If McSweeney’s didn’t save my life, they at least denied me the occasion of a few years’ worth of suicidal ideation. They published my second novel after something like 17 other publishers had turned it down. And where other editors took six months to get through the manuscript (sending friendly updates like “This sure is a chore!”), Dave and Eli read it over a single weekend. When Eli called to say they wanted to bring it out, I quietly removed my hand from the garbage disposal and didn’t put it back in until sometime last year.
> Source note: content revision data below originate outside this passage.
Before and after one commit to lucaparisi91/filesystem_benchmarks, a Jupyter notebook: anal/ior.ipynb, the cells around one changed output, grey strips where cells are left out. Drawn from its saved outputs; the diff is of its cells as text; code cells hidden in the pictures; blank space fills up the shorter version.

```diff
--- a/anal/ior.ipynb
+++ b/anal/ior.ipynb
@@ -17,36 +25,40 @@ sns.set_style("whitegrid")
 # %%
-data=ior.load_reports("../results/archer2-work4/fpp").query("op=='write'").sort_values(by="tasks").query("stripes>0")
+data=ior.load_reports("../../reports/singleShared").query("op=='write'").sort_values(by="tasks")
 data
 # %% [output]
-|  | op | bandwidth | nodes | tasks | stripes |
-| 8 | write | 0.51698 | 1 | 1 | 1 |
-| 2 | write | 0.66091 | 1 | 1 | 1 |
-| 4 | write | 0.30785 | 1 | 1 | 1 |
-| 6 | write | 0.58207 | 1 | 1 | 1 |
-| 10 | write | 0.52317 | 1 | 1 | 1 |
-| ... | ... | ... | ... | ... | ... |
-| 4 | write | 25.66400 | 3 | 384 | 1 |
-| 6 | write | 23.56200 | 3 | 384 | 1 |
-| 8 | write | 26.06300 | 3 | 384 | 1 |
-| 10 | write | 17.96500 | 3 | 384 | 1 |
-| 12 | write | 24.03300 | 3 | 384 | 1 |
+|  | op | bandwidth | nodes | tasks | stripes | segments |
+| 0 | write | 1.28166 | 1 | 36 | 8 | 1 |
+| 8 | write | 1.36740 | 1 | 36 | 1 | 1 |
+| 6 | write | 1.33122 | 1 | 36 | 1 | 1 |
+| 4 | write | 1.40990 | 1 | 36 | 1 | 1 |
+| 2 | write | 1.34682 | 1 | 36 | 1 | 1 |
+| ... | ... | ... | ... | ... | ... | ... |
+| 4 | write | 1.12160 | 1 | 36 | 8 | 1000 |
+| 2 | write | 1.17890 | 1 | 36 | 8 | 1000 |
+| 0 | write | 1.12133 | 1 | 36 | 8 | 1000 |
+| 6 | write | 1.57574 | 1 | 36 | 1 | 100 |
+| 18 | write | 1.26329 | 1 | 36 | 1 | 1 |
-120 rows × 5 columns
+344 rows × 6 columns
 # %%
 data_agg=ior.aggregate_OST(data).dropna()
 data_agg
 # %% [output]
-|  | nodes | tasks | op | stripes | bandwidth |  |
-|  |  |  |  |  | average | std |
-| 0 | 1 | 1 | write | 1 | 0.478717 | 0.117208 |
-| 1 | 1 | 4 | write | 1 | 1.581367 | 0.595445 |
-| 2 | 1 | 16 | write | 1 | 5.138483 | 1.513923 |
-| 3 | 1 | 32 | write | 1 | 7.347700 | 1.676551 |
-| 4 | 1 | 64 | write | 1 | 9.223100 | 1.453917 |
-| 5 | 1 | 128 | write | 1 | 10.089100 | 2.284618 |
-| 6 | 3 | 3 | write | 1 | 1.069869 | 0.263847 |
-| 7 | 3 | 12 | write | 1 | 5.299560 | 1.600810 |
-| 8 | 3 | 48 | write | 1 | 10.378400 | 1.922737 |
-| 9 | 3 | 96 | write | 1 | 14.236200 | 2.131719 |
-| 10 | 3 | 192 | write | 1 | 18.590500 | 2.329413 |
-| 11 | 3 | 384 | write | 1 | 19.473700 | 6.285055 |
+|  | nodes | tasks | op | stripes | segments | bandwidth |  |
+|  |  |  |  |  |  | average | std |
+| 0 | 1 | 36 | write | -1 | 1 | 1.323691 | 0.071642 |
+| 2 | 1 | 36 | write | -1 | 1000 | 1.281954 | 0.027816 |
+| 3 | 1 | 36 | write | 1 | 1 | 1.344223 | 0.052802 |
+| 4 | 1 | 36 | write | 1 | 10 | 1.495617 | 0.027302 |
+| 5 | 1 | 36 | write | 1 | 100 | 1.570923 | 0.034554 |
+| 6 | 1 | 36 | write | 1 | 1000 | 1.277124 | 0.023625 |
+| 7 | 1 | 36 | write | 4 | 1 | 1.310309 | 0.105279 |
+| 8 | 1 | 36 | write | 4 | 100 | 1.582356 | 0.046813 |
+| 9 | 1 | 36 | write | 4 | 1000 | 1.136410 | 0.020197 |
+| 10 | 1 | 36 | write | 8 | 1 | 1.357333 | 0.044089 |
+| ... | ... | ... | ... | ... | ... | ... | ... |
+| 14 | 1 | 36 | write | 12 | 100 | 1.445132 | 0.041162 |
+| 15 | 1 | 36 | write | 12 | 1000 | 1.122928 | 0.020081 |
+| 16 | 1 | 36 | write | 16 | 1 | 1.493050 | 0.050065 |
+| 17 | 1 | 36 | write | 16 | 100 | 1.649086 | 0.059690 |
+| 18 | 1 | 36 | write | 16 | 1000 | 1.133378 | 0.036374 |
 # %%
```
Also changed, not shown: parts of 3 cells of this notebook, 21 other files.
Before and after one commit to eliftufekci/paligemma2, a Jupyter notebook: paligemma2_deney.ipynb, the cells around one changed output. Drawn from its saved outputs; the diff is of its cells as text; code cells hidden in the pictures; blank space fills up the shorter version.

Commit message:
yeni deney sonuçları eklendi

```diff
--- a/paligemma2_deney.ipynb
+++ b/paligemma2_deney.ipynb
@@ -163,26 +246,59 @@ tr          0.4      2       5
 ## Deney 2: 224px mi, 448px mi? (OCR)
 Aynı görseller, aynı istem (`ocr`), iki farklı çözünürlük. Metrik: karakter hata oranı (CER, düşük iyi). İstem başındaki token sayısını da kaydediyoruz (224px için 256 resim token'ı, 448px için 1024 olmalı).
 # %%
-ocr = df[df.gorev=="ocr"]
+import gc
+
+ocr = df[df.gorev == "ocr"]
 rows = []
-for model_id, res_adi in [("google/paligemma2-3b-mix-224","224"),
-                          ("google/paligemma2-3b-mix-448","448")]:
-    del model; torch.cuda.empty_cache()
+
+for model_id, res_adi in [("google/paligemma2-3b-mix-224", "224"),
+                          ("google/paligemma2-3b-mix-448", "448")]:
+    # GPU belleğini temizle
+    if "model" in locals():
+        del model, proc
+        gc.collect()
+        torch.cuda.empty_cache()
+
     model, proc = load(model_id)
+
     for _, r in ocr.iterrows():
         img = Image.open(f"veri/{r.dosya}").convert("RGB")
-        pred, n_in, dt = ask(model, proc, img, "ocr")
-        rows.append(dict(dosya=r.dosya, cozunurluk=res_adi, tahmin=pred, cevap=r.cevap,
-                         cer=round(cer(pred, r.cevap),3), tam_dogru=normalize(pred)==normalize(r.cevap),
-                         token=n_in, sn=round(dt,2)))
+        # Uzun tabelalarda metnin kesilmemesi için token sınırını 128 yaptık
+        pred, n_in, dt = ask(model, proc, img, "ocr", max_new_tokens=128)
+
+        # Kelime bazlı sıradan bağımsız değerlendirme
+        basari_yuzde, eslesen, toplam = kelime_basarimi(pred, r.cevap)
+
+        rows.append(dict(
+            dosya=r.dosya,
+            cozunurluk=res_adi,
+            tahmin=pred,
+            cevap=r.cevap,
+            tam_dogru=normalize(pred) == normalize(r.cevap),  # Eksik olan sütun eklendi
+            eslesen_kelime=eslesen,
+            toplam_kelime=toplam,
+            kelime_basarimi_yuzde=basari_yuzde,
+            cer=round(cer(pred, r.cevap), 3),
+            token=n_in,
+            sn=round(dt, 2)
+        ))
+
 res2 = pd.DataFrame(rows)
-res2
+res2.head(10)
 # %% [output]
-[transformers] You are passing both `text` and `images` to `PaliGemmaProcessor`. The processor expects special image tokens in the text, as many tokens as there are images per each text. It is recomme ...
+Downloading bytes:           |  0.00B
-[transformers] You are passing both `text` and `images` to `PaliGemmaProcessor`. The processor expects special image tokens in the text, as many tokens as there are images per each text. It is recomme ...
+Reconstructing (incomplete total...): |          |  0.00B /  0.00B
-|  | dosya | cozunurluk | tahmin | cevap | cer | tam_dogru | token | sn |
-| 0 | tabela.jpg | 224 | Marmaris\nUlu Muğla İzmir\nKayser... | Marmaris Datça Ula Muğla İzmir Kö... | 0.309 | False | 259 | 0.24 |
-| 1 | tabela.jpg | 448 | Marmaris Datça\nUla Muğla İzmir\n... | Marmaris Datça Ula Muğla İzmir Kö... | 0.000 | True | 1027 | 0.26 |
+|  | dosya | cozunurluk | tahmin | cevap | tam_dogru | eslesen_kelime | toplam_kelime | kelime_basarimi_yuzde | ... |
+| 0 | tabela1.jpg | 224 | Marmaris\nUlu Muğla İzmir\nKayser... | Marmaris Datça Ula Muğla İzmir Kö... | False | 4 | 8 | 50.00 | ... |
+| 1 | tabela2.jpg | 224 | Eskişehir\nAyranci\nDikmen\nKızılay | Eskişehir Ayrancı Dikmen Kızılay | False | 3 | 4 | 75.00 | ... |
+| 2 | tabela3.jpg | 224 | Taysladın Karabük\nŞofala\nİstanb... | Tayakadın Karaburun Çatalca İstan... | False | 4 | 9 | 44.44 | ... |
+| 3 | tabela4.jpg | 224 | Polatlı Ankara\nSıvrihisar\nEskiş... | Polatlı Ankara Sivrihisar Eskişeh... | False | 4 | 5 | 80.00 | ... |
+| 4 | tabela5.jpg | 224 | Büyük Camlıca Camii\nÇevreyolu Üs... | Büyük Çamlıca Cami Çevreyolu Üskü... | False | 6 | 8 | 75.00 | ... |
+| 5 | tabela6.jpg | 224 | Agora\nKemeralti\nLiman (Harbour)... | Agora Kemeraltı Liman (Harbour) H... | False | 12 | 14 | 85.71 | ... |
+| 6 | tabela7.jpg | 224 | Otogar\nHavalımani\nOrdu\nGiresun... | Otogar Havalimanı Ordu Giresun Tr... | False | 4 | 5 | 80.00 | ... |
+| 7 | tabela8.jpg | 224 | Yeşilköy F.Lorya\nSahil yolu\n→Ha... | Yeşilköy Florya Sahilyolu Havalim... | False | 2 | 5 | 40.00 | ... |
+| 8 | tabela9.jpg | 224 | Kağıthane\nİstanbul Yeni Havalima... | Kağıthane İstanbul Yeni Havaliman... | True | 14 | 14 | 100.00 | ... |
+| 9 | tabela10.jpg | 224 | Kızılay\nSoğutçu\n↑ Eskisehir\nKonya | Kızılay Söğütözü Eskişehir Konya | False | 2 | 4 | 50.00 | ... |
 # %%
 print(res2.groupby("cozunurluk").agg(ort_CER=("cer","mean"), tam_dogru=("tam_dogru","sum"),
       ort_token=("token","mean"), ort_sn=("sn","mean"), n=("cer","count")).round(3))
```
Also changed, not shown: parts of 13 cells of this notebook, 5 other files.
This is all to help me say that what I think is so special about McSweeney’s is not that they believed in my book when nobody else would. Other publishers believed in the book, but McSweeney’s was the only one that believed in their readers. While other publishers wielded criteria of difficulty, ponderousness, creepiness, length, and sad-making on behalf of the hypothetical readers who would never buy this book, McSweeney’s assumed only that, if we could make it good enough together, that would be sufficient. It wasn’t too long, too weird, too scary, too depressing, too challenging, or too unlike anything in somebody else’s catalog just then. It just wasn’t good enough yet; it wasn’t yet worth the effort it was going to demand of the reader, but that could be fixed. That marvelous assumption about who’s out there was as beautiful and wonderful an ethos as any I had yet or have since encountered, and it totally changed how I think about what I’m permitted, as a writer, to do, and it changed how I think about the people for whom I am doing the work.